Democracy in school supervision has to be reflected in the attitudes and not just in the formal structure. Mere formation of committees may give the school a look of democratic supervision but the same cannot be achieved until it is truly backed by a democratic spirit. Milieu is more important than the form for achieving greater productivity. Selective consultation is an unsound policy. C. A. Weber in "Personnel Problems of School Administration" says, “Where administrators and a few members of the staff initiate new procedures in a school without united and coordinated action of most of the professional staff, their plans are attacked behind the doors.” An efficient leader tries to be fair and just to all not only in school policies but also in the allocation of workload. It not only eliminates mutual jealousies but affects their loyalty to school, and their efforts for its betterment.
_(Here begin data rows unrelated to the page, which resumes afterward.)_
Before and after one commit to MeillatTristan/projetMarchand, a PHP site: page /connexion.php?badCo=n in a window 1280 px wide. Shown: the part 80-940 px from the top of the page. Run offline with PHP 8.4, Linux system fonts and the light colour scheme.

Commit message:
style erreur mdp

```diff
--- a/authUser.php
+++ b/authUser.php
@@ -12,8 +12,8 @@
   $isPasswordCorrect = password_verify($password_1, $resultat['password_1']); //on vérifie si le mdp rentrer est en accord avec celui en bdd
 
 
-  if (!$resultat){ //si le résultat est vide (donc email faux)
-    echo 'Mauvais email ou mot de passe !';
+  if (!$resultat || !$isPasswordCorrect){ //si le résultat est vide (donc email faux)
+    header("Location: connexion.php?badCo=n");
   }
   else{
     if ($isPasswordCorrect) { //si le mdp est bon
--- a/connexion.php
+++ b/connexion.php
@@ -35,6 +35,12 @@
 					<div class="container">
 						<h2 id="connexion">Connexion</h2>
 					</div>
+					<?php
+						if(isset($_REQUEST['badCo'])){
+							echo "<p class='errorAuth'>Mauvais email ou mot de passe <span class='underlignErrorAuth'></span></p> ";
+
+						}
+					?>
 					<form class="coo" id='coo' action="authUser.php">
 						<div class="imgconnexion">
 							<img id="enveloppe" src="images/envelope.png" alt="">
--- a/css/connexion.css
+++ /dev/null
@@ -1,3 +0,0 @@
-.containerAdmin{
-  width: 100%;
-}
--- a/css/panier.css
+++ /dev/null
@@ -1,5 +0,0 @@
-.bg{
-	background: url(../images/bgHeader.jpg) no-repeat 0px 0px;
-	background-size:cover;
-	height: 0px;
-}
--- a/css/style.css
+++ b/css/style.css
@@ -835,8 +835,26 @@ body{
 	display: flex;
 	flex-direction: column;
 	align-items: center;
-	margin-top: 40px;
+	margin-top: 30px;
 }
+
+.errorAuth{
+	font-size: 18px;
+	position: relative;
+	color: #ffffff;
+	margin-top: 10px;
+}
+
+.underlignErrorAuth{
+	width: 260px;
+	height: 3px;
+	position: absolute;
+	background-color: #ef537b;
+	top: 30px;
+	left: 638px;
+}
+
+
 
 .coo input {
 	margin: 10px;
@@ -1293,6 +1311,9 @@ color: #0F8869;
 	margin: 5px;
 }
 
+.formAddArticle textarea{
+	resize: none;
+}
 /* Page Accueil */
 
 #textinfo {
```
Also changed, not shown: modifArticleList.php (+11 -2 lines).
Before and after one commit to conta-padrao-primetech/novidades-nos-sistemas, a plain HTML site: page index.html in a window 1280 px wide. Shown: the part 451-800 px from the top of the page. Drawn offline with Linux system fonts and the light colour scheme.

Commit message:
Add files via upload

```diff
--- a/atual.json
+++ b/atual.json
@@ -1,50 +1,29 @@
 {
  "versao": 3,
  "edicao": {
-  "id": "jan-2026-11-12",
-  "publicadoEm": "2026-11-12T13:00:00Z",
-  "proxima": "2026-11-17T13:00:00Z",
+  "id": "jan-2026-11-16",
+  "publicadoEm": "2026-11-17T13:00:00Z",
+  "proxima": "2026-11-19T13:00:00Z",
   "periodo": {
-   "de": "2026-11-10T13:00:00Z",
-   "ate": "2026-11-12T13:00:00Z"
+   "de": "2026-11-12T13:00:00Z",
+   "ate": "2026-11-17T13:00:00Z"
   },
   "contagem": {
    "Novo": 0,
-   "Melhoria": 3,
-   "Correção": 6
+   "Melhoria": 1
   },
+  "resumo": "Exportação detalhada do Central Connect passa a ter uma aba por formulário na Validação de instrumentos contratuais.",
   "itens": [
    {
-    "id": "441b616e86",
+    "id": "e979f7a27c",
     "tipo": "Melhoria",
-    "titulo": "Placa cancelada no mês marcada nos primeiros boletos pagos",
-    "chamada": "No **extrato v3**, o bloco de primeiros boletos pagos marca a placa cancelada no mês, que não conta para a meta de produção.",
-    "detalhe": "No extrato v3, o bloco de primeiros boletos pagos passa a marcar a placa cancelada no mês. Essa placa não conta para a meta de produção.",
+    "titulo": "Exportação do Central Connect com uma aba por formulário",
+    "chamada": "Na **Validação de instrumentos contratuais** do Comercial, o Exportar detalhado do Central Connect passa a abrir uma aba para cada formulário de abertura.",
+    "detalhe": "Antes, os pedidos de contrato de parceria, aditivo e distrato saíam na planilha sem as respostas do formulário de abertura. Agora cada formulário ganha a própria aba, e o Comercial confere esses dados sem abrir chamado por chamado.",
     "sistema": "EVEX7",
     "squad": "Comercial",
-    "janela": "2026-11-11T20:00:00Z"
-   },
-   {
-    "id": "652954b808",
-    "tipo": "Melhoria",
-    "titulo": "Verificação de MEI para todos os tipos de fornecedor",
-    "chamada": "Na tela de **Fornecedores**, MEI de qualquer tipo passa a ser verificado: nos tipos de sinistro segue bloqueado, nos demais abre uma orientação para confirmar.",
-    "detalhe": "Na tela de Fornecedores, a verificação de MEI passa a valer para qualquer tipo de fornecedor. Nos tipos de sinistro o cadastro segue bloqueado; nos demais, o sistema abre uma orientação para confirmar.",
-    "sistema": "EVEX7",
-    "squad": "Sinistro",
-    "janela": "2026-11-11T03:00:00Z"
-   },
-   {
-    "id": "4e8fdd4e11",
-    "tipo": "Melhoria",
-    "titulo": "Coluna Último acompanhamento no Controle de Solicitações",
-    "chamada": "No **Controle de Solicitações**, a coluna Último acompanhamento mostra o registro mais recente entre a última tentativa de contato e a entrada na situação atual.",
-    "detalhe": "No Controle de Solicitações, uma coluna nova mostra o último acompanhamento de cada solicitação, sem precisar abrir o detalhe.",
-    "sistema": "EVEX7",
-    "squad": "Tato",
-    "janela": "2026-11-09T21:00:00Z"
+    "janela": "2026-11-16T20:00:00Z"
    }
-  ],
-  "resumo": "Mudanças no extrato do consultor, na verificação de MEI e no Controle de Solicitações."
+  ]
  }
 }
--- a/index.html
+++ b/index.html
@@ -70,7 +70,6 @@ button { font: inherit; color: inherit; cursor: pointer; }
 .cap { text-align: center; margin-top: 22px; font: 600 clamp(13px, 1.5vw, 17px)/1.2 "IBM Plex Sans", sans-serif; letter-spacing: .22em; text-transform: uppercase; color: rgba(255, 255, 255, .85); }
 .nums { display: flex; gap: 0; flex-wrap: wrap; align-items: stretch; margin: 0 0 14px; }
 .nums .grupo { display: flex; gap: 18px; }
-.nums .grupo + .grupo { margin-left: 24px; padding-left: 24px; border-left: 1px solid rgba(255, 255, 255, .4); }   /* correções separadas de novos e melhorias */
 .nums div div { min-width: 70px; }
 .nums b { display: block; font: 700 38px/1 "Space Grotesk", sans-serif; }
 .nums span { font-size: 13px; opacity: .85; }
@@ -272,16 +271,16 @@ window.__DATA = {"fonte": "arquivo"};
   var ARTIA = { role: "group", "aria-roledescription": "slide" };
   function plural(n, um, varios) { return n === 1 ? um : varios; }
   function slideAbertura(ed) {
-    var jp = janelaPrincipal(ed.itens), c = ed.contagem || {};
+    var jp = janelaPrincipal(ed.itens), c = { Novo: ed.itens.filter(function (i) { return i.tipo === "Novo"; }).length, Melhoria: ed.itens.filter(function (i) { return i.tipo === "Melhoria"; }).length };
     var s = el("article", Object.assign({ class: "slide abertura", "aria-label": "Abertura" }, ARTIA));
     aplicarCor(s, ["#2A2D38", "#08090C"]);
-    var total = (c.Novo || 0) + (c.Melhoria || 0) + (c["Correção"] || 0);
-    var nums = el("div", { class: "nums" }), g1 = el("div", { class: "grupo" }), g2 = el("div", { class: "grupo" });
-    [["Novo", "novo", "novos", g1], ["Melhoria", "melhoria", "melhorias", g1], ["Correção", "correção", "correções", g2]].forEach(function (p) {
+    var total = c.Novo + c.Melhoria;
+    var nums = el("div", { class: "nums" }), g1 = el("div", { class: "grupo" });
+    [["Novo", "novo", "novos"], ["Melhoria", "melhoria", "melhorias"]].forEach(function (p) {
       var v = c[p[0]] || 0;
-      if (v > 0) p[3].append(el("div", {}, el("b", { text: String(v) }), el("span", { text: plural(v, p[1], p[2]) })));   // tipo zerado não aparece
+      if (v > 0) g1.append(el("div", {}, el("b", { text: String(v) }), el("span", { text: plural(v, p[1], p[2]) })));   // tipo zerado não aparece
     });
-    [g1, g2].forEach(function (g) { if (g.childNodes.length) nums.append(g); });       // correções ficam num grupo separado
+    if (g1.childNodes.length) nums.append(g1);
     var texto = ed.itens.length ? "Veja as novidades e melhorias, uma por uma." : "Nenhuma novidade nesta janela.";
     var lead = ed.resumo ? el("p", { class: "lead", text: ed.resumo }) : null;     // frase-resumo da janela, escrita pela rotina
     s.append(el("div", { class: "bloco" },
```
As a Mentor Teacher, I get opportunities to interact with a variety of school leaders. Here I quote the one whom I recently heard while she was addressing her staff. “When you work, work with dedication but at the same time don’t forget to live your life. In school, we are a team who work in collaboration with cooperation with each other. I dedicate the success of this school and my success as a school leader to my entire efficient team members. But at the same time, don’t forget you are also a unique individual. I urge you all to learn to spend time with yourself, spend a portion of your hard-earned money on yourself and give your health priority before anything else.” Needless to say, such working environments are stimulating to the teacher for better or more output. An ‘atmosphere of comradeship’ enhances the morale of teachers and definitely adds to their efficiency. A school may have the best of infrastructure but it may become meaningless unless conditioned by the effective leadership to stimulate teachers to make effective use of the same. A teacher can make various mistakes in teaching situations but a reformative democratic leader will criticize them for the sake of reforming them and not opposing or insulting them. Such a healthy milieu can lead to high morale and job satisfaction of teachers making it convenient for them to derive full benefit from educational leadership and putting in their best efforts for the development of the children in the desired directions. Having faith in the abilities of teachers and guiding them whenever needed by a school leader can serve as a positive stimulus.


Chandrika, TGT English, Mentor Teacher (Distt. SW-A)